In Likutey Moharan II, 44, Rebbe Nachman of Breslov cautions us not to be overly stringent in any observance. The Rebbe quotes the Talmudic maxims, “G-d does not rule over His creatures with tyranny” (Avodah Zarah 3a), and “The Torah was not given to the ministering angels” (Berachos 25b).
The Rebbe also said, “It is written that every person should choose one observance and keep it strictly with all its fine points. The Talmud alludes to this where Rav Yoseph asks Rabbah’s son, “With what observance was your father most careful?” (Shabbos 118b).
“Even with this observance, you should not be abnormally strict to the point of foolishness. Certainly, do not let it make you depressed. Simply keep all its finer points without fanaticism.”
“Keep one commandment strictly, but others need not be observed with any unnecessary stringency at all. It would be enough if we were worthy of keeping all the Torah’s commandments according to the law, without going beyond it.”
The Rebbe was also very much against all the special stringencies that are observed on Pesach. Many people go so far in observing many fine points of custom that they are literally depressed by the holiday. He spoke about this at length.
One of his followers once asked the Rebbe exactly how to act with regard to an ultra-stringent observance. The Rebbe made a joke of it.
The Rebbe spoke about this quite often. He said that these ultra-strict practices are nothing more than confused foolishness. He told his chasidim that he had also been caught up in this and would waste much time thinking up all sorts of unnecessary restrictions.
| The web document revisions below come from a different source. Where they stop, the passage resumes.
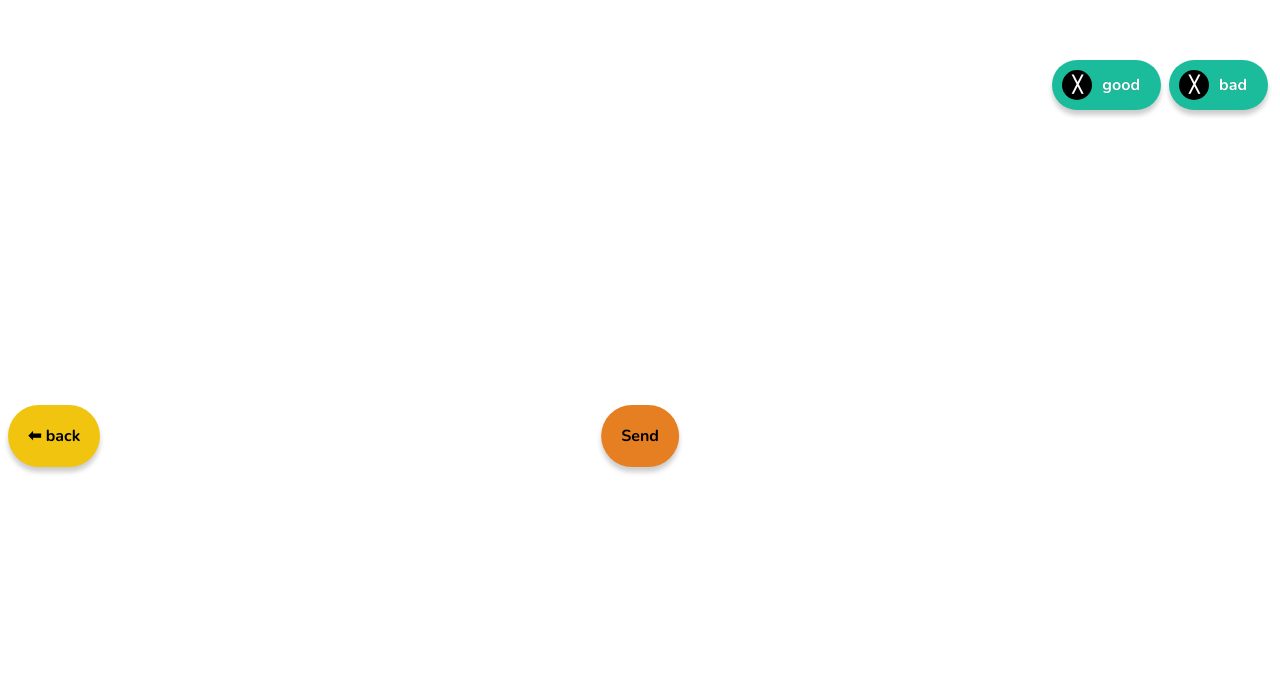
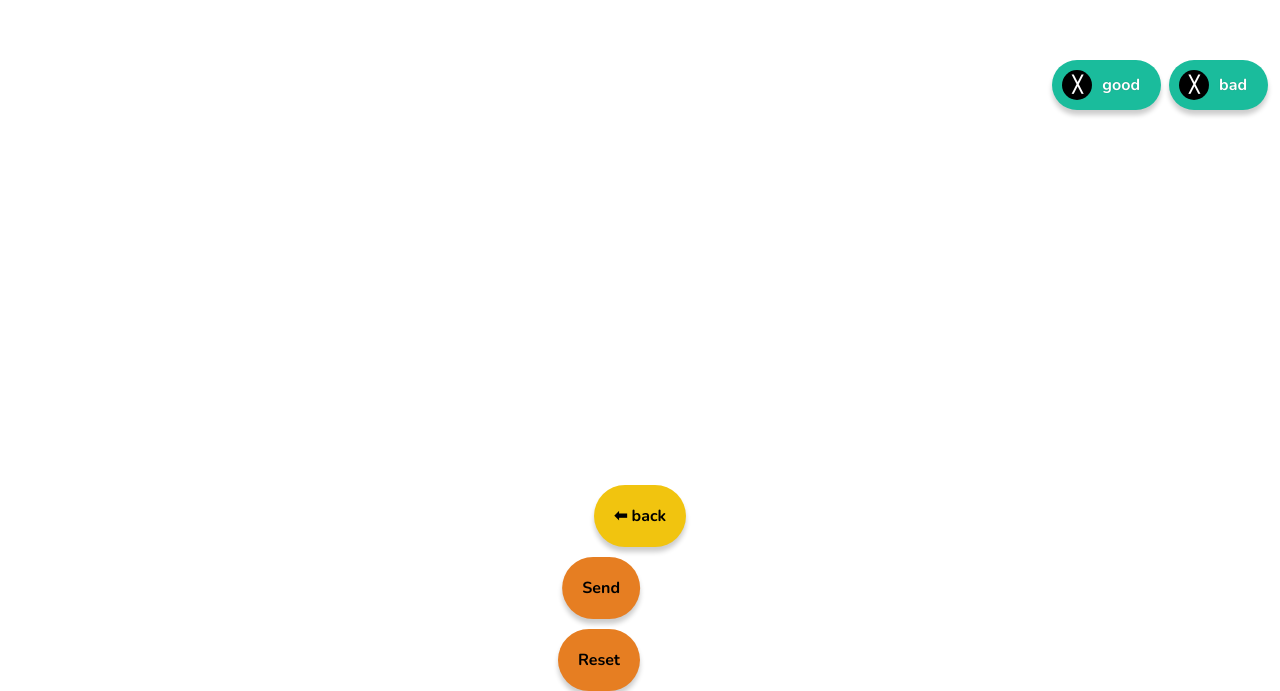
Before and after one commit to radovansurlak/fbbl, a React (Create React App) app: page / in a window 1280 px wide. Shown: the part 323-1014 px from the top of the page. Before the commit the page ends 808 px from the top, so only its background shows below. Built offline with nearby package versions, Linux system fonts and the light colour scheme.

Commit message:
added reset functionality and ability to remove feelings

```diff
--- a/src/App.js
+++ b/src/App.js
@@ -75,26 +75,39 @@ class App extends Component {
       availableFeelings: ['good', 'bad'],
       feelingData: JSON.parse(feelingJSON),
       selectedFeelings: new Set(),
+      removedFeelings: new Set(),
     };
     this.openFeeling = this.openFeeling.bind(this);
     this.closeFeeling = this.closeFeeling.bind(this);
+    this.goToStart = this.goToStart.bind(this);
+    this.shareFeelings = this.shareFeelings.bind(this);
     this.resetFeelings = this.resetFeelings.bind(this);
-    this.shareFeelings = this.shareFeelings.bind(this);
+  }
+
+  goToStart() {
+    this.setState({
+      availableFeelings: ['good', 'bad'],
+      feelingData: JSON.parse(feelingJSON),
+    });
   }
 
   resetFeelings() {
     this.setState({
       availableFeelings: ['good', 'bad'],
       feelingData: JSON.parse(feelingJSON),
+      selectedFeelings: new Set(),
+      removedFeelings: new Set(),
     });
   }
 
   shareFeelings() {
     const { selectedFeelings } = this.state;
-    navigator.share({
-      title: 'How I feel...',
-      text: [...selectedFeelings].join(', '),
-    });
+    if (navigator.share) {
+      navigator.share({
+        title: 'How I feel...',
+        text: [...selectedFeelings].join(', '),
+      });
+    }
   }
 
   openFeeling(event, feeling, subfeelings) {
@@ -115,10 +128,8 @@ class App extends Component {
       newFeelings = subfeelings || newFeelings;
       if (newFeelings.length === 0) {
         alert('no more feelings');
-        this.resetFeelings();
+        this.goToStart();
       }
-      // subfeelings && newFeelings.push(...subfeelings);
-      l(newFeelings);
       return {
         availableFeelings: newFeelings,
       };
@@ -128,21 +139,38 @@ class App extends Component {
   closeFeeling(event, feeling) {
     event.stopPropagation();
 
-    const { availableFeelings } = this.state;
-    const feelingIndex = availableFeelings.indexOf(feeling);
+    const feelingIndex = this.state.availableFeelings.indexOf(feeling);
+
     this.setState((prevState) => {
       const newFeelings = prevState.availableFeelings;
+      const newRemovedFeelings = prevState.removedFeelings;
+
       newFeelings.splice(feelingIndex, 1);
+      newRemovedFeelings.add(feeling);
       return {
         availableFeelings: newFeelings,
+        removedFeelings: newRemovedFeelings,
       };
     });
   }
 
   render() {
-    const { availableFeelings, feelingData, selectedFeelings } = this.state;
+    const {
+      availableFeelings, feelingData, removedFeelings, selectedFeelings,
+    } = this.state;
 
-    const filteredFeelings = availableFeelings.filter(feeling => !selectedFeelings.has(feeling) || feelingData[feeling]);
+    // const filteredFeelings = availableFeelings.filter(feeling => !selectedFeelings.has(feeling) || feelingData[feeling] || feeling === 'bad');
+    function feelingToShow(feeling) {
+      if (selectedFeelings.has(feeling) && !feelingData[feeling]) {
+        return true;
+      }
+      if (removedFeelings.has(feeling)) {
+        return true;
+      }
+    }
+
+
+    const filteredFeelings = availableFeelings.filter(feeling => !feelingToShow(feeling));
 
 
     const feelingsJSX = filteredFeelings.map((feeling, index) => <Feeling index={index} name={feeling} openFeeling={this.openFeeling} subfeelings={feelingData[feeling] || false} closeFeeling={this.closeFeeling} />);
@@ -159,8 +187,9 @@ class App extends Component {
             {feelingsJSX}
           </section>
         </main>
-        <button type="button" className="back-button" onClick={this.resetFeelings}>⬅ back</button>
-        <button type="button" className="share-button" onClick={this.shareFeelings}> Send</button>
+        <button type="button" className="back-button" onClick={this.goToStart}>⬅ back</button>
+        <button type="button" className="share-button" onClick={this.shareFeelings}>Send</button>
+        <button type="button" className="share-button" onClick={this.resetFeelings}>Reset</button>
       </div>
     );
   }
--- a/src/style.scss
+++ b/src/style.scss
@@ -106,9 +106,6 @@ main {
 
 .back-button,
 .share-button {
-  position: fixed;
-  bottom: 0;
-
   display: block;
 
   margin: 0 auto;
```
Once he worried about the drinking water used during Pesach. He was afraid that a small amount of chametz might have fallen into the well from which they drew water. The only alternative would be to prepare water in advance for the entire Pesach week, as some people do. But this also was not good enough, for the water had to be carefully safeguarded from chametz from the day before Pesach, and this was very difficult.
The Rebbe finally came to the conclusion that the only satisfactory water would be that drawn from a flowing spring, just as it emerges from the ground. He could then obtain perfectly fresh water without any possibility of its being contaminated. The problem was that the only such spring in the area was very far from his home. He thought about traveling to a place near a spring and spending Pesach there.
This is an example of how deeply the Rebbe had become involved in such unnecessary strictness. But now he ridiculed this and taught that such ultra-strictness is unnecessary, even on Pesach.
When the Rebbe spoke about this, he continued, “True devotion consists mainly of simplicity and sincerity. Pray much, study much Torah, do many good deeds. Do not worry yourself with unnecessary restrictions. Just follow the way of our forefathers. ‘The Torah was not given to the ministering angels.’”
“This is why people no longer study dikduk, the rules of grammar. People have abandoned it because this type of precision is not really necessary. This is true of all areas. You should not be overly precise in seeking out restrictions.”
The Rebbe spoke at length along these lines, concluding, “There is nothing that you absolutely must do and if not …. If you can, fine, but if not, ‘G-d exempts a person under duress’” (Bava Kama 28b; see “His Wisdom” #14, #27).